_How to complete this task_
Scan the entries below for the word "bold" and copy every line where it turns up.

_Exercise data_
Segment Open

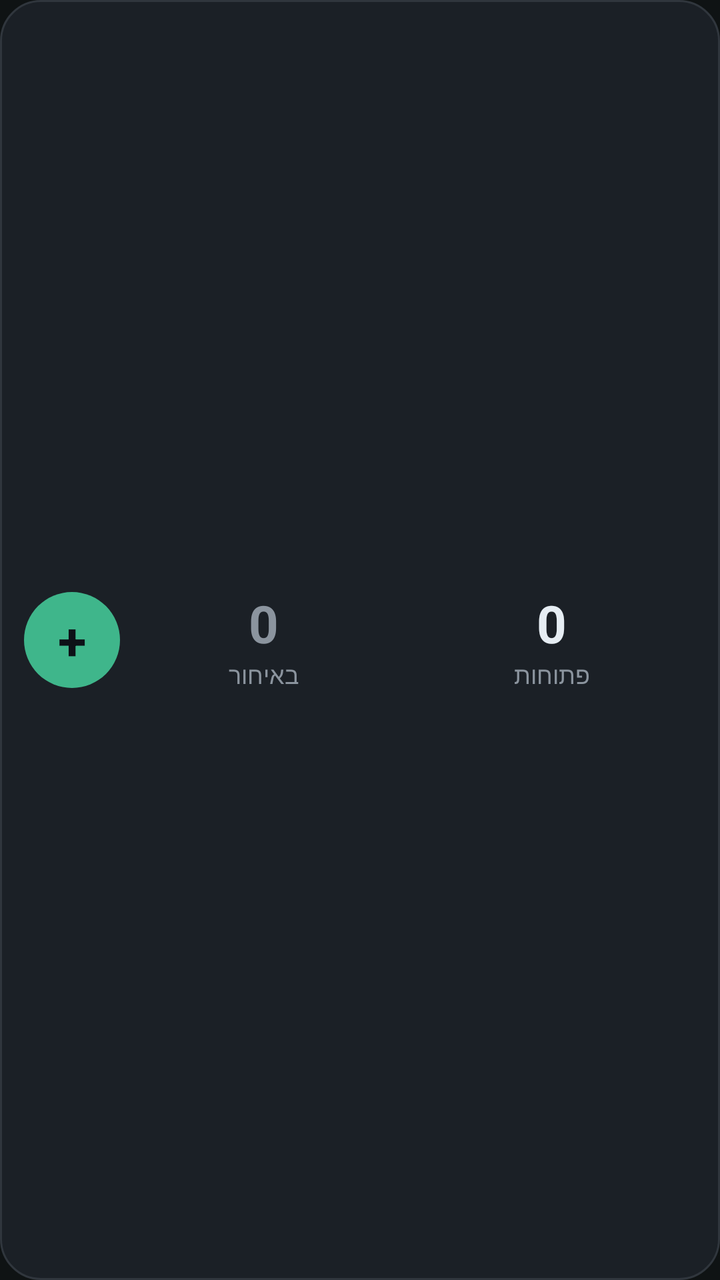
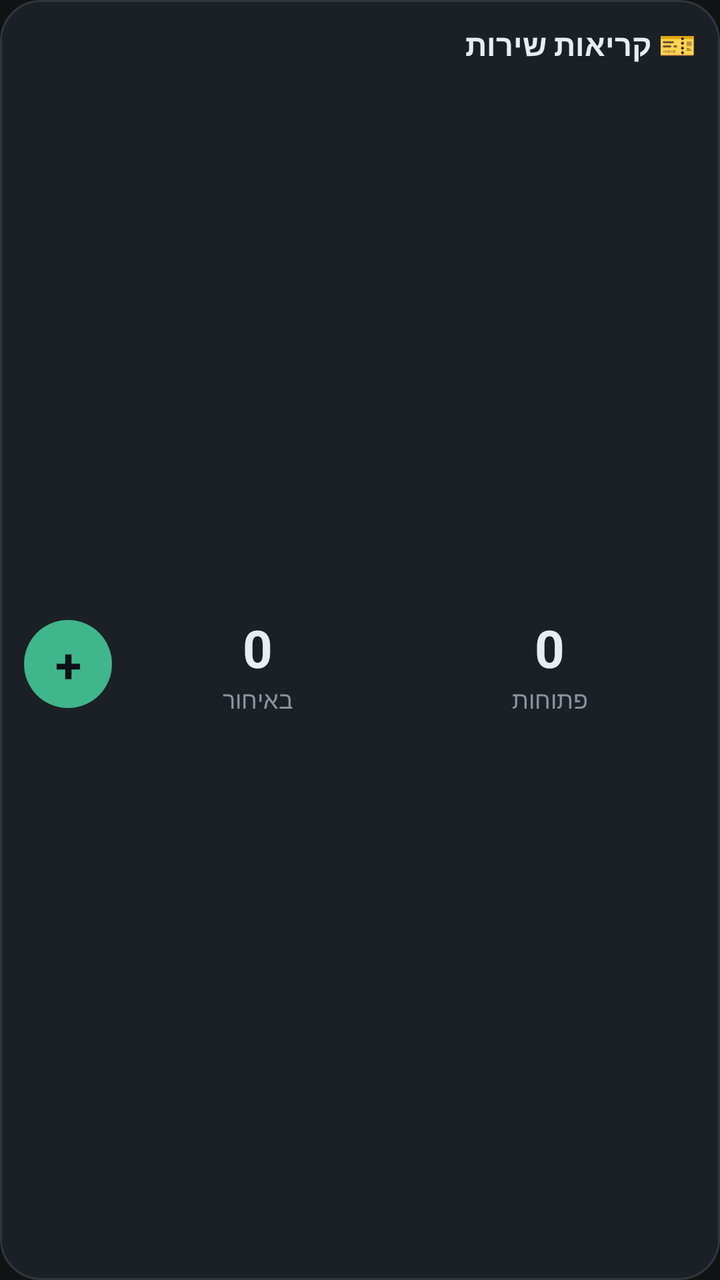

An Android layout rendered at two revisions. The XML below is the earlier revision; the diff shows what the commit changed to produce the second picture.
<!-- AndroidManifest.xml: application theme AppTheme -->
<!-- res/layout/widget_tickets.xml -->
<?xml version="1.0" encoding="utf-8"?>
<LinearLayout xmlns:android="http://schemas.android.com/apk/res/android"
    android:layout_width="match_parent"
    android:layout_height="match_parent"
    android:background="@drawable/widget_bg"
    android:gravity="center_vertical"
    android:layoutDirection="rtl"
    android:orientation="horizontal"
    android:padding="12dp">

    <LinearLayout
        android:id="@+id/w_counts"
        android:layout_width="0dp"
        android:layout_height="wrap_content"
        android:layout_weight="1"
        android:gravity="center"
        android:orientation="vertical">
        <TextView
            android:id="@+id/w_open"
            android:layout_width="wrap_content"
            android:layout_height="wrap_content"
            android:text="0"
            android:textColor="#E6EDF3"
            android:textSize="26sp"
            android:textStyle="bold" />
        <TextView
            android:layout_width="wrap_content"
            android:layout_height="wrap_content"
            android:text="פתוחות"
            android:textColor="#8B949E"
            android:textSize="12sp" />
    </LinearLayout>

    <LinearLayout
        android:id="@+id/w_late_box"
        android:layout_width="0dp"
        android:layout_height="wrap_content"
        android:layout_weight="1"
        android:gravity="center"
        android:orientation="vertical">
        <TextView
            android:id="@+id/w_overdue"
            android:layout_width="wrap_content"
            android:layout_height="wrap_content"
            android:text="0"
            android:textColor="#8B949E"
            android:textSize="26sp"
            android:textStyle="bold" />
        <TextView
            android:layout_width="wrap_content"
            android:layout_height="wrap_content"
            android:text="באיחור"
            android:textColor="#8B949E"
            android:textSize="12sp" />
    </LinearLayout>

    <TextView
        android:id="@+id/w_new"
        android:layout_width="48dp"
        android:layout_height="48dp"
        android:background="@drawable/widget_btn"
        android:gravity="center"
        android:text="+"
        android:textColor="#0D1117"
        android:textSize="26sp"
        android:textStyle="bold" />
</LinearLayout>
<!-- resources referenced by this layout -->
<resources>
  <!-- drawable widget_bg (drawable) -->
  <?xml version="1.0" encoding="utf-8"?>
  <shape xmlns:android="http://schemas.android.com/apk/res/android" android:shape="rectangle">
      <solid android:color="#F21C2128" />
      <corners android:radius="20dp" />
      <stroke android:width="1dp" android:color="#30363D" />
  </shape>
  <!-- drawable widget_btn (drawable) -->
  <?xml version="1.0" encoding="utf-8"?>
  <shape xmlns:android="http://schemas.android.com/apk/res/android" android:shape="oval">
      <solid android:color="#3FB68B" />
  </shape>
  <style name="AppTheme" parent="@android:style/Theme.Material.NoActionBar">
          <item name="android:colorPrimary">@color/mint</item>
          <item name="android:colorPrimaryDark">@color/canvas</item>
          <item name="android:colorAccent">@color/mint</item>
          <item name="android:statusBarColor">@color/canvas</item>
          <item name="android:navigationBarColor">@color/canvas</item>
          <item name="android:windowBackground">@color/canvas</item>
          <item name="android:colorBackground">@color/canvas</item>
          <item name="android:textColorPrimary">@color/text_primary</item>
          <item name="android:textColorSecondary">@color/text_secondary</item>
          <item name="android:colorButtonNormal">@color/surface_raised</item>
          <item name="android:windowActionBar">false</item>
          <item name="android:windowNoTitle">true</item>
          <item name="android:alertDialogTheme">@style/AppDialog</item>
      </style>
  <color name="mint">#3FDCA8</color>
  <color name="canvas">#0F1314</color>
  <color name="text_primary">#F3F7F6</color>
  <color name="text_secondary">#9AAAA8</color>
  <color name="surface_raised">#212A2C</color>
  <style name="AppDialog" parent="@android:style/Theme.Material.Dialog.Alert">
          <item name="android:colorAccent">@color/mint</item>
          <item name="android:windowBackground">@color/surface_raised</item>
          <item name="android:textColorPrimary">@color/text_primary</item>
          <item name="android:textColorSecondary">@color/text_secondary</item>
      </style>
</resources>

<!-- the commit's change to res/layout/widget_tickets.xml (unified diff, before → after) -->
@@ -3,65 +3,82 @@
     android:layout_width="match_parent"
     android:layout_height="match_parent"
     android:background="@drawable/widget_bg"
-    android:gravity="center_vertical"
     android:layoutDirection="rtl"
-    android:orientation="horizontal"
+    android:orientation="vertical"
     android:padding="12dp">
 
-    <LinearLayout
-        android:id="@+id/w_counts"
-        android:layout_width="0dp"
+    <TextView
+        android:id="@+id/w_title"
+        android:layout_width="match_parent"
         android:layout_height="wrap_content"
-        android:layout_weight="1"
-        android:gravity="center"
-        android:orientation="vertical">
-        <TextView
-            android:id="@+id/w_open"
-            android:layout_width="wrap_content"
-            android:layout_height="wrap_content"
-            android:text="0"
-            android:textColor="#E6EDF3"
-            android:textSize="26sp"
-            android:textStyle="bold" />
-        <TextView
-            android:layout_width="wrap_content"
-            android:layout_height="wrap_content"
-            android:text="פתוחות"
-            android:textColor="#8B949E"
-            android:textSize="12sp" />
-    </LinearLayout>
+        android:paddingBottom="4dp"
+        android:text="🎫 קריאות שירות"
+        android:textColor="#E6EDF3"
+        android:textSize="15sp"
+        android:textStyle="bold" />
 
     <LinearLayout
-        android:id="@+id/w_late_box"
-        android:layout_width="0dp"
-        android:layout_height="wrap_content"
+        android:layout_width="match_parent"
+        android:layout_height="0dp"
         android:layout_weight="1"
-        android:gravity="center"
-        android:orientation="vertical">
+        android:gravity="center_vertical"
+        android:orientation="horizontal">
+
+        <LinearLayout
+            android:id="@+id/w_counts"
+            android:layout_width="0dp"
+            android:layout_height="wrap_content"
+            android:layout_weight="1"
+            android:gravity="center"
+            android:orientation="vertical">
+            <TextView
+                android:id="@+id/w_open"
+                android:layout_width="wrap_content"
+                android:layout_height="wrap_content"
+                android:text="0"
+                android:textColor="#E6EDF3"
+                android:textSize="26sp"
+                android:textStyle="bold" />
+            <TextView
+                android:layout_width="wrap_content"
+                android:layout_height="wrap_content"
+                android:text="פתוחות"
+                android:textColor="#8B949E"
+                android:textSize="12sp" />
+        </LinearLayout>
+
+        <LinearLayout
+            android:id="@+id/w_late_box"
+            android:layout_width="0dp"
+            android:layout_height="wrap_content"
+            android:layout_weight="1"
+            android:gravity="center"
+            android:orientation="vertical">
+            <TextView
+                android:id="@+id/w_overdue"
+                android:layout_width="wrap_content"
+                android:layout_height="wrap_content"
+                android:text="0"
+                android:textColor="#E6EDF3"
+                android:textSize="26sp"
+                android:textStyle="bold" />
+            <TextView
+                android:layout_width="wrap_content"
+                android:layout_height="wrap_content"
+                android:text="באיחור"
+                android:textColor="#8B949E"
+                android:textSize="12sp" />
+        </LinearLayout>
+
         <TextView
-            android:id="@+id/w_overdue"
-            android:layout_width="wrap_content"
-            android:layout_height="wrap_content"
-            android:text="0"
-            android:textColor="#8B949E"
-            android:textSize="26sp"
+            android:id="@+id/w_new"
+            android:layout_width="44dp"
+            android:layout_height="44dp"
+            android:background="@drawable/widget_btn"
+            android:gravity="center"
+            android:text="+"
+            android:textColor="#0D1117"
+            android:textSize="24sp"
             android:textStyle="bold" />
-        <TextView
-            android:layout_width="wrap_content"
-            android:layout_height="wrap_content"
-            android:text="באיחור"
-            android:textColor="#8B949E"
-            android:textSize="12sp" />
     </LinearLayout>
-
-    <TextView
-        android:id="@+id/w_new"
-        android:layout_width="48dp"
-        android:layout_height="48dp"
-        android:background="@drawable/widget_btn"
-        android:gravity="center"
-        android:text="+"
-        android:textColor="#0D1117"
-        android:textSize="26sp"
-        android:textStyle="bold" />
 </LinearLayout>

Segment Closed

_Final answer_
            android:textStyle="bold" />
            android:textStyle="bold" />
        android:textStyle="bold" />
-            android:textStyle="bold" />
+        android:textStyle="bold" />
+                android:textStyle="bold" />
+                android:textStyle="bold" />
             android:textStyle="bold" />
-        android:textStyle="bold" />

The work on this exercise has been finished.